EXERCISE DESCRIPTION
Check every line of the entries for "accent", and copy the lines that hold it.

(Web page edit records)
"""
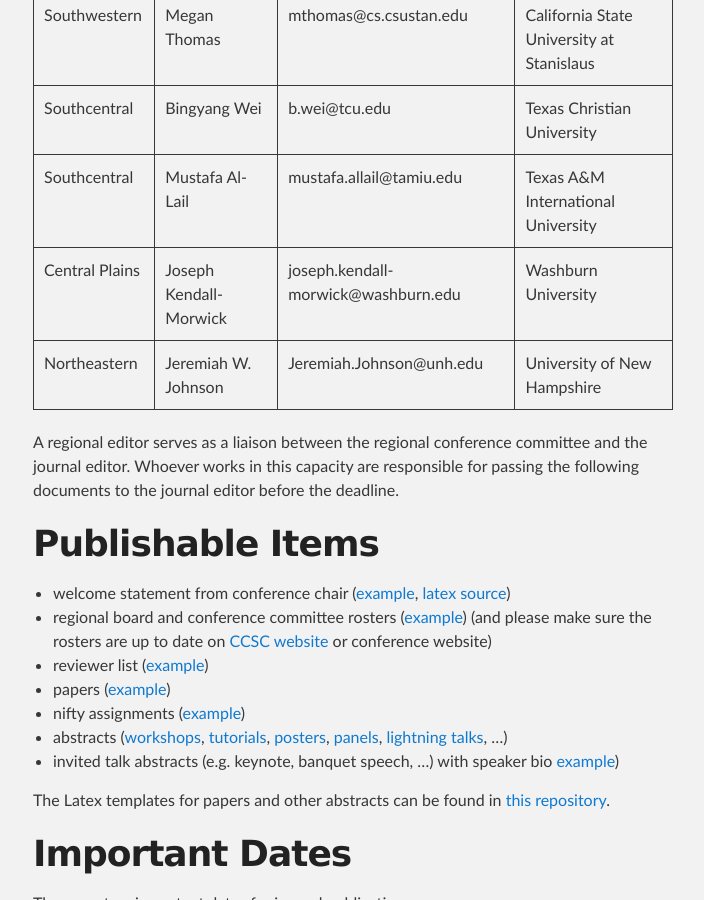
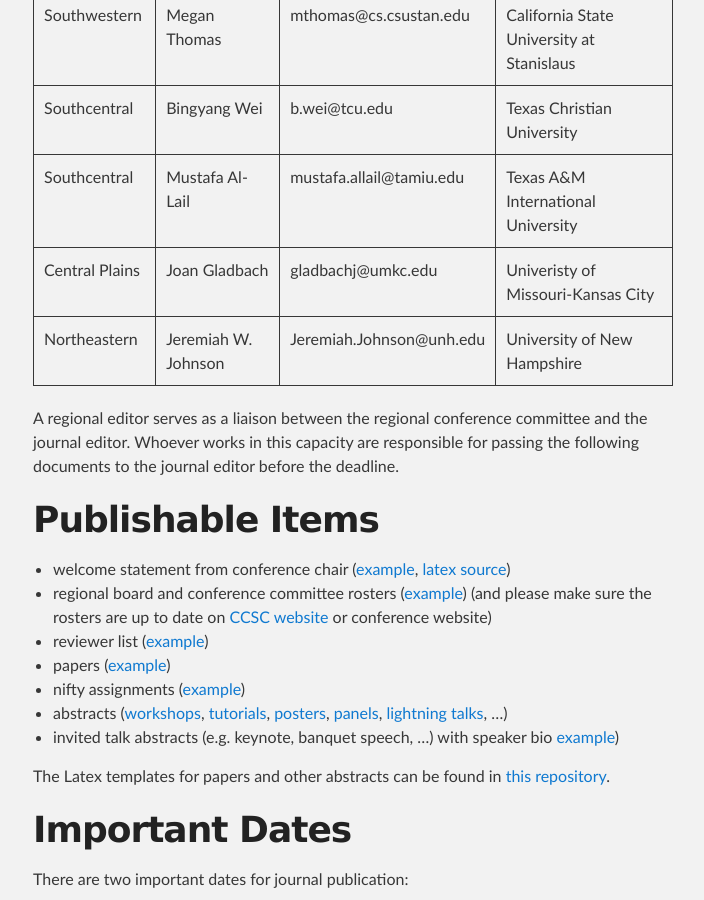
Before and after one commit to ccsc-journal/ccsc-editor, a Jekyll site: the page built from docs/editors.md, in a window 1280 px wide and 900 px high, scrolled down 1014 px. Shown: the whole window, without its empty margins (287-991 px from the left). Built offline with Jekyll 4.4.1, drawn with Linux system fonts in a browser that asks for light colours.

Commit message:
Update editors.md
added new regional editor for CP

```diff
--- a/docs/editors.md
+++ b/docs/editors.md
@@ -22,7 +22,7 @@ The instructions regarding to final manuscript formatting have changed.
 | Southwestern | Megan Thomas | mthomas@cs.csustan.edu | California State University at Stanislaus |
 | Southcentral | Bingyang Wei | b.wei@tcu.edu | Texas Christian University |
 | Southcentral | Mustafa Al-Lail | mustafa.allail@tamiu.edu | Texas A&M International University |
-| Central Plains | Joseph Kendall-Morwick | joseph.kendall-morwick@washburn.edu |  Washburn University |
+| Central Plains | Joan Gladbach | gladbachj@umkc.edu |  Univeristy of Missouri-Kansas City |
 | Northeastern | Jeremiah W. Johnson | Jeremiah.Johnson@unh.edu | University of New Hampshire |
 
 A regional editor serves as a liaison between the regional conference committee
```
"""
"""
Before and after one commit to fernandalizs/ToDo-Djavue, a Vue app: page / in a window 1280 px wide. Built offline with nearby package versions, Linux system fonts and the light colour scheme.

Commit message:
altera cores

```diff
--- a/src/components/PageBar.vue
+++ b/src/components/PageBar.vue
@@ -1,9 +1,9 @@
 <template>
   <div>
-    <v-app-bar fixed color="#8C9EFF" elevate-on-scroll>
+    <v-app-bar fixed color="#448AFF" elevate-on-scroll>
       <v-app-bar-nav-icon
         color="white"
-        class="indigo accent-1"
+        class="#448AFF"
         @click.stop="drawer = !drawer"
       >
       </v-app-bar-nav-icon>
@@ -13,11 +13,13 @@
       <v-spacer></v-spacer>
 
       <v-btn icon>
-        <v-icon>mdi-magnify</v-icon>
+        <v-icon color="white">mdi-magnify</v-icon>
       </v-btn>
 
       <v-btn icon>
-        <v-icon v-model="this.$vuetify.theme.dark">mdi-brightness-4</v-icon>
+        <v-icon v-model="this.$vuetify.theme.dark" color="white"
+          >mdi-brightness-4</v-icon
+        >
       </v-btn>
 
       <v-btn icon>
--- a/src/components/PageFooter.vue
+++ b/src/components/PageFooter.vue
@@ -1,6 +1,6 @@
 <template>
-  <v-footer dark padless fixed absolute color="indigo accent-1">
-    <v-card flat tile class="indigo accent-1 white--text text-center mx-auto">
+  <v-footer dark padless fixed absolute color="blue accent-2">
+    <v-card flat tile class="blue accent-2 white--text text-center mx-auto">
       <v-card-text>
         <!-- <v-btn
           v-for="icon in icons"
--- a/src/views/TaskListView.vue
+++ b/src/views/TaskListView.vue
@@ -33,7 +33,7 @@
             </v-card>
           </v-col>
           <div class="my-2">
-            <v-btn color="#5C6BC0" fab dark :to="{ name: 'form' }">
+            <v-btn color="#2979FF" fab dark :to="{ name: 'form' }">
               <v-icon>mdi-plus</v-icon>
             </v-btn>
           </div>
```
"""
TASK ANSWER
-        class="indigo accent-1"
-  <v-footer dark padless fixed absolute color="indigo accent-1">
-    <v-card flat tile class="indigo accent-1 white--text text-center mx-auto">
+  <v-footer dark padless fixed absolute color="blue accent-2">
+    <v-card flat tile class="blue accent-2 white--text text-center mx-auto">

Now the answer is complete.